Problem: Print all of the records below again without a single difference.

Supplied data:
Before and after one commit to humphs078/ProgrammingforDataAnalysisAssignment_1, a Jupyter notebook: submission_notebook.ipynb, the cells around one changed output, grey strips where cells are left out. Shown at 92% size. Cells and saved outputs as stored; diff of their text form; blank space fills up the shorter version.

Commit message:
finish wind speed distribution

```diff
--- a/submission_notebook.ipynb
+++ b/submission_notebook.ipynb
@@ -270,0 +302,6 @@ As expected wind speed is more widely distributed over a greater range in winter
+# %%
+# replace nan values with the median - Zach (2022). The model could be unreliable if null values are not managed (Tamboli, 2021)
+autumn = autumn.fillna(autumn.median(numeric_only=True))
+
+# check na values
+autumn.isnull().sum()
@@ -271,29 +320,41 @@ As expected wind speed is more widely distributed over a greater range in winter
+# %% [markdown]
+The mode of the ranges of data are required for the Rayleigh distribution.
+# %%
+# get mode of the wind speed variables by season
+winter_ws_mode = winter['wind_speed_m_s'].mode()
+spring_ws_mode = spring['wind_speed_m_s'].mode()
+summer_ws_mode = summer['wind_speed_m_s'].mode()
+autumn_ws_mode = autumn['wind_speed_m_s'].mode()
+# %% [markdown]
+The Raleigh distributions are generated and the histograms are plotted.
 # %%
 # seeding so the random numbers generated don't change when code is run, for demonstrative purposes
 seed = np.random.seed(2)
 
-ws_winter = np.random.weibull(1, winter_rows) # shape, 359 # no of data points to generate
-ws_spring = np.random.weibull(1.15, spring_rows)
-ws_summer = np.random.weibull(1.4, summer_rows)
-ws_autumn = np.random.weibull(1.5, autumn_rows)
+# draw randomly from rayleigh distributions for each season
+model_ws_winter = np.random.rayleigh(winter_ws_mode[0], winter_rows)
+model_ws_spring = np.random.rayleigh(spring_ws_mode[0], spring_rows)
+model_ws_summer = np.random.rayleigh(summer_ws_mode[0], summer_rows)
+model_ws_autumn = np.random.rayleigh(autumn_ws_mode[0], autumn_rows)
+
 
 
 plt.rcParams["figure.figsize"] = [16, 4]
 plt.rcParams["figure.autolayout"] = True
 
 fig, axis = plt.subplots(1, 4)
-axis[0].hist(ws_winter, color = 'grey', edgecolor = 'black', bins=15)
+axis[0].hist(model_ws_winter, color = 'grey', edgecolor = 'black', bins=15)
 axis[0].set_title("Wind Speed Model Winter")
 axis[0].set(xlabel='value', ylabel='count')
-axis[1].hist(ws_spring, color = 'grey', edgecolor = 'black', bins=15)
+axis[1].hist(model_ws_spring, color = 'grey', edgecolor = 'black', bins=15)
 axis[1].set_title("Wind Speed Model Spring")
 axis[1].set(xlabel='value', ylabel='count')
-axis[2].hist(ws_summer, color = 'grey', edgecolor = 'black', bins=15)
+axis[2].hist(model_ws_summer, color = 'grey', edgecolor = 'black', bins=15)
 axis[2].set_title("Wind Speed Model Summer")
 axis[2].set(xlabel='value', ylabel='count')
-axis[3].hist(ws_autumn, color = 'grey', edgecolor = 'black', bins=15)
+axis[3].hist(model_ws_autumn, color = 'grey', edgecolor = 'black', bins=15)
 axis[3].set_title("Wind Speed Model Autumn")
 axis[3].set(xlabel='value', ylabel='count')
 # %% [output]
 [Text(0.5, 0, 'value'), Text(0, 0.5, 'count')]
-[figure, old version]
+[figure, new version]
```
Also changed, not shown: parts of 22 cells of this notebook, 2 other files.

Worked solution:
Before and after one commit to humphs078/ProgrammingforDataAnalysisAssignment_1, a Jupyter notebook: submission_notebook.ipynb, the cells around one changed output, grey strips where cells are left out. Shown at 92% size. Cells and saved outputs as stored; diff of their text form; blank space fills up the shorter version.

Commit message:
finish wind speed distribution

```diff
--- a/submission_notebook.ipynb
+++ b/submission_notebook.ipynb
@@ -270,0 +302,6 @@ As expected wind speed is more widely distributed over a greater range in winter
+# %%
+# replace nan values with the median - Zach (2022). The model could be unreliable if null values are not managed (Tamboli, 2021)
+autumn = autumn.fillna(autumn.median(numeric_only=True))
+
+# check na values
+autumn.isnull().sum()
@@ -271,29 +320,41 @@ As expected wind speed is more widely distributed over a greater range in winter
+# %% [markdown]
+The mode of the ranges of data are required for the Rayleigh distribution.
+# %%
+# get mode of the wind speed variables by season
+winter_ws_mode = winter['wind_speed_m_s'].mode()
+spring_ws_mode = spring['wind_speed_m_s'].mode()
+summer_ws_mode = summer['wind_speed_m_s'].mode()
+autumn_ws_mode = autumn['wind_speed_m_s'].mode()
+# %% [markdown]
+The Raleigh distributions are generated and the histograms are plotted.
 # %%
 # seeding so the random numbers generated don't change when code is run, for demonstrative purposes
 seed = np.random.seed(2)
 
-ws_winter = np.random.weibull(1, winter_rows) # shape, 359 # no of data points to generate
-ws_spring = np.random.weibull(1.15, spring_rows)
-ws_summer = np.random.weibull(1.4, summer_rows)
-ws_autumn = np.random.weibull(1.5, autumn_rows)
+# draw randomly from rayleigh distributions for each season
+model_ws_winter = np.random.rayleigh(winter_ws_mode[0], winter_rows)
+model_ws_spring = np.random.rayleigh(spring_ws_mode[0], spring_rows)
+model_ws_summer = np.random.rayleigh(summer_ws_mode[0], summer_rows)
+model_ws_autumn = np.random.rayleigh(autumn_ws_mode[0], autumn_rows)
+
 
 
 plt.rcParams["figure.figsize"] = [16, 4]
 plt.rcParams["figure.autolayout"] = True
 
 fig, axis = plt.subplots(1, 4)
-axis[0].hist(ws_winter, color = 'grey', edgecolor = 'black', bins=15)
+axis[0].hist(model_ws_winter, color = 'grey', edgecolor = 'black', bins=15)
 axis[0].set_title("Wind Speed Model Winter")
 axis[0].set(xlabel='value', ylabel='count')
-axis[1].hist(ws_spring, color = 'grey', edgecolor = 'black', bins=15)
+axis[1].hist(model_ws_spring, color = 'grey', edgecolor = 'black', bins=15)
 axis[1].set_title("Wind Speed Model Spring")
 axis[1].set(xlabel='value', ylabel='count')
-axis[2].hist(ws_summer, color = 'grey', edgecolor = 'black', bins=15)
+axis[2].hist(model_ws_summer, color = 'grey', edgecolor = 'black', bins=15)
 axis[2].set_title("Wind Speed Model Summer")
 axis[2].set(xlabel='value', ylabel='count')
-axis[3].hist(ws_autumn, color = 'grey', edgecolor = 'black', bins=15)
+axis[3].hist(model_ws_autumn, color = 'grey', edgecolor = 'black', bins=15)
 axis[3].set_title("Wind Speed Model Autumn")
 axis[3].set(xlabel='value', ylabel='count')
 # %% [output]
 [Text(0.5, 0, 'value'), Text(0, 0.5, 'count')]
-[figure, old version]
+[figure, new version]
```
Also changed, not shown: parts of 22 cells of this notebook, 2 other files.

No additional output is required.